By June 11, 2009, nearly 30,000 cases of 2009 H1N1 virus had been confirmed across 74 countries, compelling the WHO to signal the phase 6 alert level, officially declaring the start of the 2009 influenza pandemic (Table 1).

This clinical review provides an update encompassing the virology, epidemiology, clinical manifestations, diagnosis, treatment, and prevention of the 2009 H1N1 virus. To identify relevant literature, we searched PubMed using the following keywords: H1N1, influenza, vaccine, pregnancy, children, treatment, epidemiology, and review. Studies were selected for inclusion in this review on the basis of their relevance and currency.

The known historical roots of the influenza A H1N1 virus can be traced to 1918, when a virus currently thought to be of avian origin overcame the complex species barriers required to infect humans.
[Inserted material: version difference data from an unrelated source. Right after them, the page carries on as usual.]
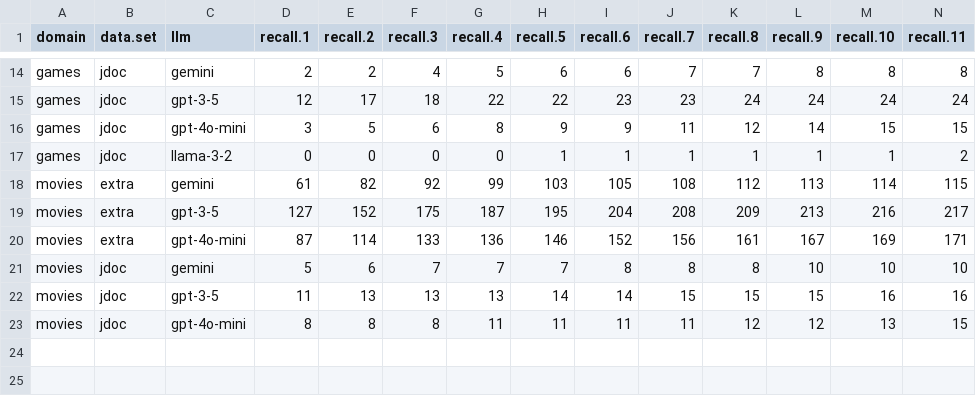
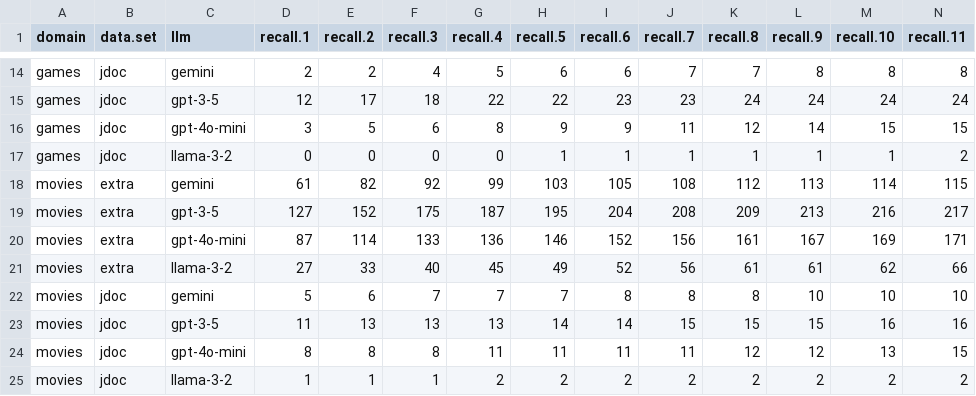
Before and after one commit to biirrr/llms-complex-leisure-search, a CSV file: analysis/recall.csv, drawn as a sheet; only a part is shown, gaps mark what is left out; rows hold the shown columns only; the diff names each change by its address in the sheet, - before the commit and + after, or states it on an @@ line.

```diff
--- a/analysis/recall.csv
+++ b/analysis/recall.csv
+row 21: movies | extra | llama-3-2 | 27 | 33 | 40 | 45 | 49 | 52 | 56 | 61 | 61 | 62 | 66
+row 25: movies | jdoc | llama-3-2 | 1 | 1 | 1 | 2 | 2 | 2 | 2 | 2 | 2 | 2 | 2
```
Also changed, not shown: analysis/artifacts.csv, analysis/llm-summary.csv.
Thus began an influenza pandemic that would result in an estimated 50 to 100 million deaths, more than any other influenza pandemic in history. During the second and more severe wave of human disease in 1918, herds of swine were reported to be infected with a respiratory illness of similar scope and severity. Shope, a veterinarian, determined that a virus was the causative agent of this swine illness and hypothesized that the human pandemic influenza strain of 1918 must be closely related. His work with mice and other subsequent studies have supported his hypothesis. Thereafter, the swine and human influenza viruses rapidly diverged antigenically, and H1N1 continued to infect humans in seasonal epidemics. In 1957, the H1N1 virus was replaced by a new strain, designated H2N2, that combined genetic material from its H1N1 predecessor and an avian influenza virus. However, influenza A/H1N1 reemerged in a 1976 outbreak among 230 Army soldiers at Fort Dix, NJ, resulting in 1 death. The virus did not extend to the civilian population. One year later, another A/H1N1 strain emerged in China, Hong Kong, and the former Soviet Union.11 This reemergence was thought to result from an unintended laboratory release and caused mild symptoms in predominantly young people. Since 1977, the H1N1 influenza virus has persistently contributed to seasonal epidemics alongside the often more dominant H3N2 subtype.

Like influenza B and C, influenza A belongs to the Orthomyxoviridae family. It contains a genome made up of 8 segments of negative-sense RNA that encodes 11 proteins (Figure 2). Standard influenza nomenclature includes the virus type (A, B, or C), geographical origin, strain number, year of isolation, and virus subtype. Thus, the influenza A/H1N1 virus isolated in California in 2009 is identified as influenza A/California/04/2009 (H1N1). Influenza A subtype classification is based on the antigenicity of the 2 major cell surface glycoproteins: hemagglutinin (HA) and neuraminidase (NA). To date, 16 HA (H1-H16) and 9 NA (N1-N9) subtypes have been identified.

The structure and function of the proteins encoded by the 8 genome segments have been defined. The HA protein facilitates binding of the virus to host cell receptors and subsequent endosomal fusion. Polymerase subunits (basic polymerase [PB] 1, PB2, and acidic polymerase) and nucleoprotein implement the replication and transcription of viral RNA. The nuclear export protein and the matrix protein export the viral ribonucleoprotein complexes from the nucleus into the cytoplasm for assembly into new virions at the plasma membrane. Viral release from the cells is facilitated by the NA protein.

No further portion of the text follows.